(Revision tracking records)
----

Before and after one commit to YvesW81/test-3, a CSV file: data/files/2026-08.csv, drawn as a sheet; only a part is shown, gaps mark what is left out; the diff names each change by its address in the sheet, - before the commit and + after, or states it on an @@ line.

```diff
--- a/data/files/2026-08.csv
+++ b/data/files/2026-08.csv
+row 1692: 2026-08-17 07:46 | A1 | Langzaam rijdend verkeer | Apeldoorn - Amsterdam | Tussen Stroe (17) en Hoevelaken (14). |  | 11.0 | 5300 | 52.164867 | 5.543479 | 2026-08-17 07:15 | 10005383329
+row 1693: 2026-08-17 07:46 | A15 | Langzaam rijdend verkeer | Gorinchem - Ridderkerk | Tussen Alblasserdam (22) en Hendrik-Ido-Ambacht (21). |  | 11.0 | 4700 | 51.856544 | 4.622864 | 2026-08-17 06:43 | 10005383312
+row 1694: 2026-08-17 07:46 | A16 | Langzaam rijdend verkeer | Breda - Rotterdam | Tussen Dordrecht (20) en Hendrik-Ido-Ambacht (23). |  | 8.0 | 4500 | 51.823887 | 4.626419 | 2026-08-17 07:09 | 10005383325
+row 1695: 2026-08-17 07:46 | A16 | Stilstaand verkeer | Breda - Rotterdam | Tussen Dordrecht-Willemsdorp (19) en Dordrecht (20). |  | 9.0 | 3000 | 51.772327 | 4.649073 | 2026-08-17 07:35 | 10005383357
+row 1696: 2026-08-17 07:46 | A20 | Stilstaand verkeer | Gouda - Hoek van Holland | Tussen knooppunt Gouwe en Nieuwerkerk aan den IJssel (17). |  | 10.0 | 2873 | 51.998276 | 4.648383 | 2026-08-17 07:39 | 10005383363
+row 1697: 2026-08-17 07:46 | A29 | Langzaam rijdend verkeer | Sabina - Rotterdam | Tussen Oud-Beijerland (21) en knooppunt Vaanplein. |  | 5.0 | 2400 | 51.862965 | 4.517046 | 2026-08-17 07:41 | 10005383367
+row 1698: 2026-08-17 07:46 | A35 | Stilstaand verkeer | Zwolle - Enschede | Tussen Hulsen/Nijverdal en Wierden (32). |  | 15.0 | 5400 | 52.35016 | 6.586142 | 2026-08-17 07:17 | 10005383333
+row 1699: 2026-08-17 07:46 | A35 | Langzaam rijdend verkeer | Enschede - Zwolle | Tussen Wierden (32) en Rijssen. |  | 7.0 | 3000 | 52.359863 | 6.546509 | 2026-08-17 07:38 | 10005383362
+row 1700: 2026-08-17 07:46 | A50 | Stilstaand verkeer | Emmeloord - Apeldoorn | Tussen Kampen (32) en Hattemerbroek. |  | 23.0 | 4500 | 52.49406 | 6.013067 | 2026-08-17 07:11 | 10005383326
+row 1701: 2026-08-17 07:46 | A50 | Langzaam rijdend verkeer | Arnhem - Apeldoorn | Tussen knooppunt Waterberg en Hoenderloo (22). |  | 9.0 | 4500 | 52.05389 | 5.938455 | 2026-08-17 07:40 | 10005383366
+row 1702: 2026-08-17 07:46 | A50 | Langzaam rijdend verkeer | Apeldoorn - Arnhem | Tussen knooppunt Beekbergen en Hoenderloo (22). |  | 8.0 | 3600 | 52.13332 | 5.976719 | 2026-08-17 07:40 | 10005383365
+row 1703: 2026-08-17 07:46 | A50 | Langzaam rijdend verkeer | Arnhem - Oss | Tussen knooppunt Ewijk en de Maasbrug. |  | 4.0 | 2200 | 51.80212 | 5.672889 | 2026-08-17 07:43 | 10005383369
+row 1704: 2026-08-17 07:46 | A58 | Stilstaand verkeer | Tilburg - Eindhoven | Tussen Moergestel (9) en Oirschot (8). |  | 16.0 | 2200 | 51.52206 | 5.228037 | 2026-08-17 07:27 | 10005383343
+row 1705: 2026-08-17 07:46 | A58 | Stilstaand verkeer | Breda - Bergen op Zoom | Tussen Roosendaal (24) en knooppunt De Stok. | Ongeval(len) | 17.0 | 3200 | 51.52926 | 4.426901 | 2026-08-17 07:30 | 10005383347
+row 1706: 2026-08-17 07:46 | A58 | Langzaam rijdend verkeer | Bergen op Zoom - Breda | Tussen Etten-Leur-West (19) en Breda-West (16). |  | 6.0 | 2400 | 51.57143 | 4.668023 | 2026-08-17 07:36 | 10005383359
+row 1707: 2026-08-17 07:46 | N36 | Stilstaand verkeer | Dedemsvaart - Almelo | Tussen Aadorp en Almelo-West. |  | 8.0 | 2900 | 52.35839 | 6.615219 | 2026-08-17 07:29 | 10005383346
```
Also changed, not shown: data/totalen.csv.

----

§ Description of the task: Copy every line of the records above exactly.

§ Completed exercise:
Before and after one commit to YvesW81/test-3, a CSV file: data/files/2026-08.csv, drawn as a sheet; only a part is shown, gaps mark what is left out; the diff names each change by its address in the sheet, - before the commit and + after, or states it on an @@ line.

```diff
--- a/data/files/2026-08.csv
+++ b/data/files/2026-08.csv
+row 1692: 2026-08-17 07:46 | A1 | Langzaam rijdend verkeer | Apeldoorn - Amsterdam | Tussen Stroe (17) en Hoevelaken (14). |  | 11.0 | 5300 | 52.164867 | 5.543479 | 2026-08-17 07:15 | 10005383329
+row 1693: 2026-08-17 07:46 | A15 | Langzaam rijdend verkeer | Gorinchem - Ridderkerk | Tussen Alblasserdam (22) en Hendrik-Ido-Ambacht (21). |  | 11.0 | 4700 | 51.856544 | 4.622864 | 2026-08-17 06:43 | 10005383312
+row 1694: 2026-08-17 07:46 | A16 | Langzaam rijdend verkeer | Breda - Rotterdam | Tussen Dordrecht (20) en Hendrik-Ido-Ambacht (23). |  | 8.0 | 4500 | 51.823887 | 4.626419 | 2026-08-17 07:09 | 10005383325
+row 1695: 2026-08-17 07:46 | A16 | Stilstaand verkeer | Breda - Rotterdam | Tussen Dordrecht-Willemsdorp (19) en Dordrecht (20). |  | 9.0 | 3000 | 51.772327 | 4.649073 | 2026-08-17 07:35 | 10005383357
+row 1696: 2026-08-17 07:46 | A20 | Stilstaand verkeer | Gouda - Hoek van Holland | Tussen knooppunt Gouwe en Nieuwerkerk aan den IJssel (17). |  | 10.0 | 2873 | 51.998276 | 4.648383 | 2026-08-17 07:39 | 10005383363
+row 1697: 2026-08-17 07:46 | A29 | Langzaam rijdend verkeer | Sabina - Rotterdam | Tussen Oud-Beijerland (21) en knooppunt Vaanplein. |  | 5.0 | 2400 | 51.862965 | 4.517046 | 2026-08-17 07:41 | 10005383367
+row 1698: 2026-08-17 07:46 | A35 | Stilstaand verkeer | Zwolle - Enschede | Tussen Hulsen/Nijverdal en Wierden (32). |  | 15.0 | 5400 | 52.35016 | 6.586142 | 2026-08-17 07:17 | 10005383333
+row 1699: 2026-08-17 07:46 | A35 | Langzaam rijdend verkeer | Enschede - Zwolle | Tussen Wierden (32) en Rijssen. |  | 7.0 | 3000 | 52.359863 | 6.546509 | 2026-08-17 07:38 | 10005383362
+row 1700: 2026-08-17 07:46 | A50 | Stilstaand verkeer | Emmeloord - Apeldoorn | Tussen Kampen (32) en Hattemerbroek. |  | 23.0 | 4500 | 52.49406 | 6.013067 | 2026-08-17 07:11 | 10005383326
+row 1701: 2026-08-17 07:46 | A50 | Langzaam rijdend verkeer | Arnhem - Apeldoorn | Tussen knooppunt Waterberg en Hoenderloo (22). |  | 9.0 | 4500 | 52.05389 | 5.938455 | 2026-08-17 07:40 | 10005383366
+row 1702: 2026-08-17 07:46 | A50 | Langzaam rijdend verkeer | Apeldoorn - Arnhem | Tussen knooppunt Beekbergen en Hoenderloo (22). |  | 8.0 | 3600 | 52.13332 | 5.976719 | 2026-08-17 07:40 | 10005383365
+row 1703: 2026-08-17 07:46 | A50 | Langzaam rijdend verkeer | Arnhem - Oss | Tussen knooppunt Ewijk en de Maasbrug. |  | 4.0 | 2200 | 51.80212 | 5.672889 | 2026-08-17 07:43 | 10005383369
+row 1704: 2026-08-17 07:46 | A58 | Stilstaand verkeer | Tilburg - Eindhoven | Tussen Moergestel (9) en Oirschot (8). |  | 16.0 | 2200 | 51.52206 | 5.228037 | 2026-08-17 07:27 | 10005383343
+row 1705: 2026-08-17 07:46 | A58 | Stilstaand verkeer | Breda - Bergen op Zoom | Tussen Roosendaal (24) en knooppunt De Stok. | Ongeval(len) | 17.0 | 3200 | 51.52926 | 4.426901 | 2026-08-17 07:30 | 10005383347
+row 1706: 2026-08-17 07:46 | A58 | Langzaam rijdend verkeer | Bergen op Zoom - Breda | Tussen Etten-Leur-West (19) en Breda-West (16). |  | 6.0 | 2400 | 51.57143 | 4.668023 | 2026-08-17 07:36 | 10005383359
+row 1707: 2026-08-17 07:46 | N36 | Stilstaand verkeer | Dedemsvaart - Almelo | Tussen Aadorp en Almelo-West. |  | 8.0 | 2900 | 52.35839 | 6.615219 | 2026-08-17 07:29 | 10005383346
```
Also changed, not shown: data/totalen.csv.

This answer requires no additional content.